The Democratic Senatorial Campaign Committee spent about $73,000 for an advance team from Arkansas, The Markham Group, to promote Merkley's campaign kickoff tour. It paid about $20,000 to a Washington, D.C., firm for 'research.'
I'm pretty steamed about that news. I'm not pleased to hear that a few people in Washington, D.C. are trying to dictate who we send against Gordon Smith in November. I think a lot of Oregon Democrats will share my indignation and more generally I bet there are a lot of grassroots Democrats across America who resent being told who they should support in their respective Senate races.
The purpose of the DSCC is to help Democrats beat Republicans in the general election. That's a legitimate function. Senate races are national races. Republicans from all over the country are pouring money into Gordon Smith's campaign, and after we win the nomination, we will need some help from Democrats around the country in order to balance that out. It might be nice if we could prohibit all out-of-state contributions - but since we can't, it makes no sense to unilaterally disarm.
But Oregon Democrats, not outsiders, are best qualified to decide who is the best candidate is to go up against Gordon Smith. The DSCC has no business putting its thumb on the scale, as if they don't trust Oregon Democrats to make the right choice. I'm a baseball fan, so forgive this analogy: It's as if the President of the American League (back in the good old days when each League had a President) were openly rooting for one American League team against another in the playoffs. They just weren't supposed to do that. And they didn't.
What the DSCC is doing isn't just unfair: It's politically stupid. If Speaker Merkley, or another one of their backed candidates, can't win a primary without outside help from their friends in Washington, how the heck do they think they're going to beat the Republicans? The DSCC isn't doing their cause any favors here. All they're doing is taking a huge risk that their intervention will hand the nomination to a weaker candidate, a candidate who can't win in November.
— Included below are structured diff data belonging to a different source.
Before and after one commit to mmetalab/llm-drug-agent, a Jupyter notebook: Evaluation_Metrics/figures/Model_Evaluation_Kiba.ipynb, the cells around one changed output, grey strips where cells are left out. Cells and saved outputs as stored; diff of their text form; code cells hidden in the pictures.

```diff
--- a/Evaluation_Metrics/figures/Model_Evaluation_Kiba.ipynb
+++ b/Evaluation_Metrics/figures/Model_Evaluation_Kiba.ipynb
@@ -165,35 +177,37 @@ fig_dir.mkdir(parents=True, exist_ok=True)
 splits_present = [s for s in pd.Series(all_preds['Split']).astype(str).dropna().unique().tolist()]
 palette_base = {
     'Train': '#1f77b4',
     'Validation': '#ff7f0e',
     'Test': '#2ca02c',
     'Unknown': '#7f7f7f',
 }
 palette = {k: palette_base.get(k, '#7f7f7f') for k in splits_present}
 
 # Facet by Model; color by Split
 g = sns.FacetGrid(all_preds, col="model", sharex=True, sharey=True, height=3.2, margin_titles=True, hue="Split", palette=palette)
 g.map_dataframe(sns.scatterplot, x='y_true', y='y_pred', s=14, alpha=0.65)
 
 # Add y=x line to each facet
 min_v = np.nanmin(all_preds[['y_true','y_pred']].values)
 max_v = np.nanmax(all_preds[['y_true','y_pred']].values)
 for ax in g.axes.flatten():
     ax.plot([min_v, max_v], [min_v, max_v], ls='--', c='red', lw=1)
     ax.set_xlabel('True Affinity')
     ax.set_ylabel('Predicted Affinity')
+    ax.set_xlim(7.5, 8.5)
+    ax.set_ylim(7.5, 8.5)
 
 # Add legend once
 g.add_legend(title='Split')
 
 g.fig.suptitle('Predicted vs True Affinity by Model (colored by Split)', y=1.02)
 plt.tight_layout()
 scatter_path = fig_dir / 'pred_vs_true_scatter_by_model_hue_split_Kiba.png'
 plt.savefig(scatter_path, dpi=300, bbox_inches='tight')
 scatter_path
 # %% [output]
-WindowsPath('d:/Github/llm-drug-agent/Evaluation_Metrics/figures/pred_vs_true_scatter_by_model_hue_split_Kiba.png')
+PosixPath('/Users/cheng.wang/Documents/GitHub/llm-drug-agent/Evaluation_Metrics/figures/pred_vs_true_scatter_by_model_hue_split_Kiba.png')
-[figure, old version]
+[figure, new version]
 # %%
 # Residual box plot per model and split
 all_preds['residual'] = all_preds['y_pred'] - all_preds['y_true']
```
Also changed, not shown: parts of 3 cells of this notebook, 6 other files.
Novick, 44, presents the voters with a startling contrast in stature, style, name recognition, experience in elective office and the deft footwork that allows a politician to take a position on both sides of an issue ... Over the next several months, it will be interesting to see which political party finds that more threatening.
But we're not going to back off. If Speaker Merkley's going to have Big Brother on his side, we're just going to have to beat Big Brother. We'll just have to make more phone calls, have more house parties, raise more money, and go on telling the truth - and telling it loudly.